(In case you're wondering, my mind does go there (there meaning this vein of internal conversation) pretty regularly. I think it has a lot to do with this transitory period of being a twentysomething and questioning myself daily about where I want to be in life and what I want to do in life and what are my life goals anyway? As Joy the Baker would say, holy heck! It's enough to make a girl crazy.)

The other day I was reminiscing about all the crazy things I ate in Asia. (Remembering is a good way to bring my mind back to the way things were.) I started out tame with duck brain and mooncake the size of my head.

By November I was tackling scorpions.

Winter break brought the fish eye episode in Kuala Lumpur (ps I know Kathryn has a photo of me mid-fish eye chew...where is it?!)

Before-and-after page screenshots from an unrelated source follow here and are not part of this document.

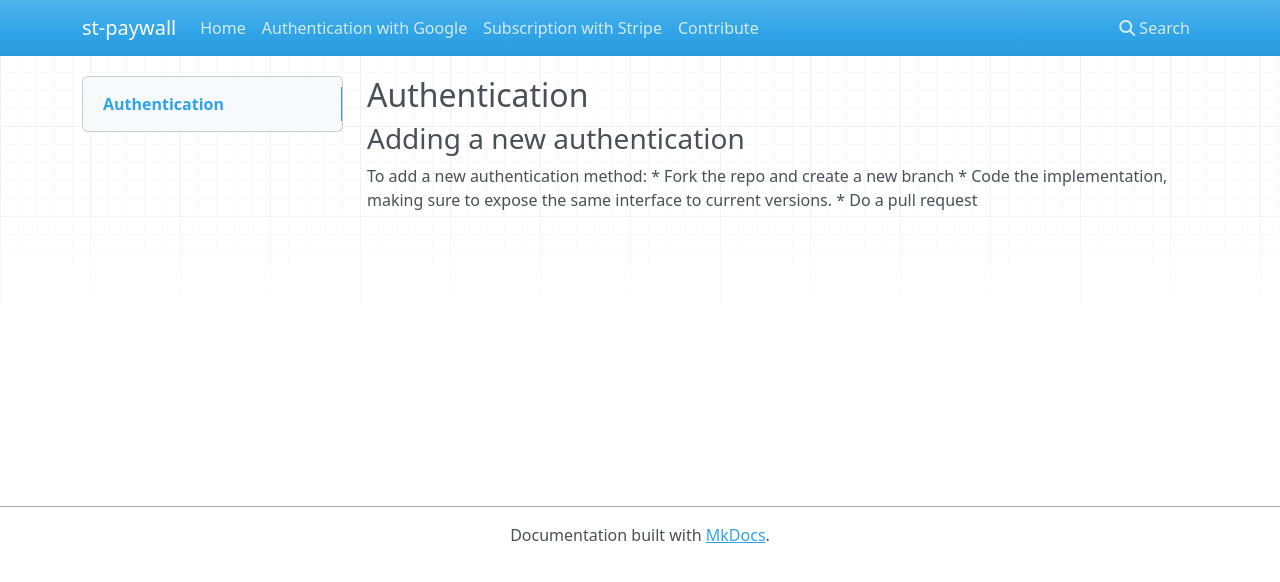
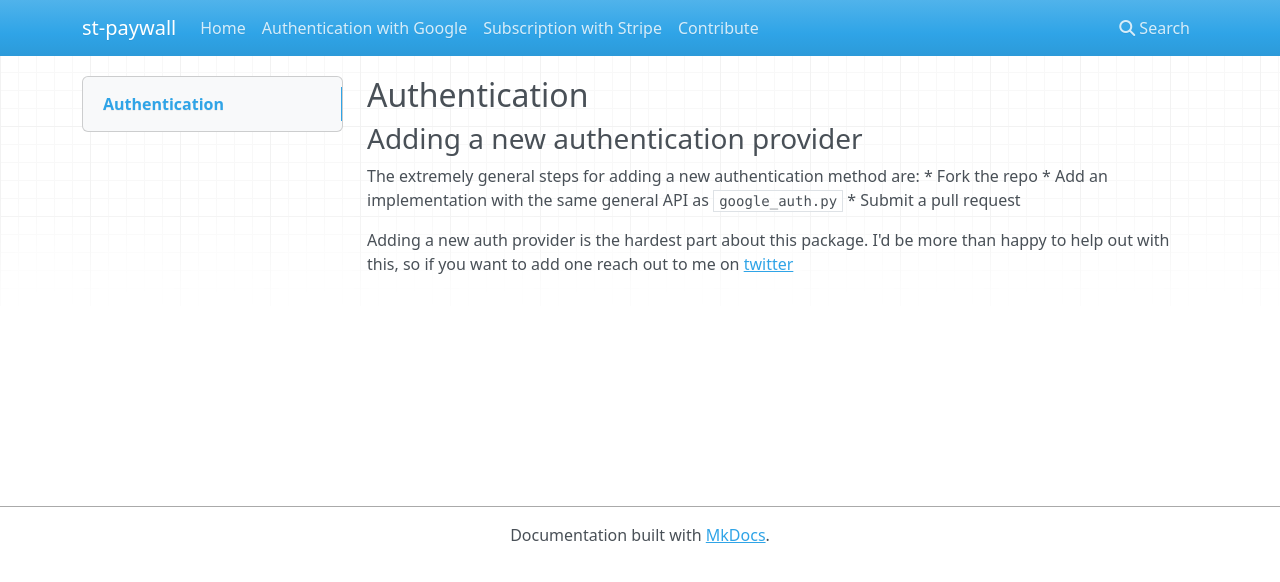
Before and after one commit to tylerjrichards/st-paywall, an MkDocs documentation site: the page built from docs/authentication-contribute.md, in a window 1280 px wide. Shown: the top 582 px of the page. Built offline with MkDocs 1.6.1, drawn with Linux system fonts in a browser that asks for light colours; nearby versions of some CDN libraries.

Commit message:
docs edits from review

```diff
--- a/docs/authentication-contribute.md
+++ b/docs/authentication-contribute.md
@@ -1,8 +1,10 @@
 # Authentication
 
-## Adding a new authentication
+## Adding a new authentication provider
 
-To add a new authentication method:
-* Fork the repo and create a new branch
-* Code the implementation, making sure to expose the same interface to current versions.
-* Do a pull request
+The extremely general steps for adding a new authentication method are:
+* Fork the repo
+* Add an implementation with the same general API as `google_auth.py`
+* Submit a pull request
+
+Adding a new auth provider is the hardest part about this package. I'd be more than happy to help out with this, so if you want to add one reach out to me on [twitter](https://twitter.com/tylerjrichards)
```
Also changed, not shown: README.md (+8 -4 lines), docs/subscription-buymeacoffee.md (added, +15 -0 lines).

East Asia then got too boring, food wise (totally kidding) but we moved on to the wild lands of Central Asia, which brought the sickest thing I've consumed to date. I do not joke or overexaggerate. Fermented horse milk. I know. You're sitting there, completely stunned and kind of sick to your stomach just thinking about it. I'll create you a word picture, since Blogger and I are still at odds with each other and posting pictures is just too much work for it right now (seriously, someone please help me with the tech part).

As I was saying. Our Central Asian friends are cheering us on as we all sat around this large table high in the mountains. All the foreigners got a bowl full of something creamy, white, and intensely sour scented. All the way down the hatch it was pungent, sour, bitter, and still creamy, and I wanted to gag as I considered how long it had been fermenting outside. At the end, a smoky aftertaste, but not like pleasant gouda/sausage smoky. Nasty smoky. Why would this drink even taste smoky? Oh, I'm sorry. I forgot to mention this is the national, and probably regional drink of Central Asia. Why would the national drink taste smoky? Why would aforementioned drink have such widespread appeal? Why on a chilly August mountain night would we be subjected to such torture by our Central Asian hosts?!

This, like all the things mentioned above (minus the fish eye, that was for my BC point), was eaten/drunk in the name of love/being polite guests in new cultures. I don't get that experience anymore, and sadly enough, I miss it. I miss it much more than these Georgia font blog words can express.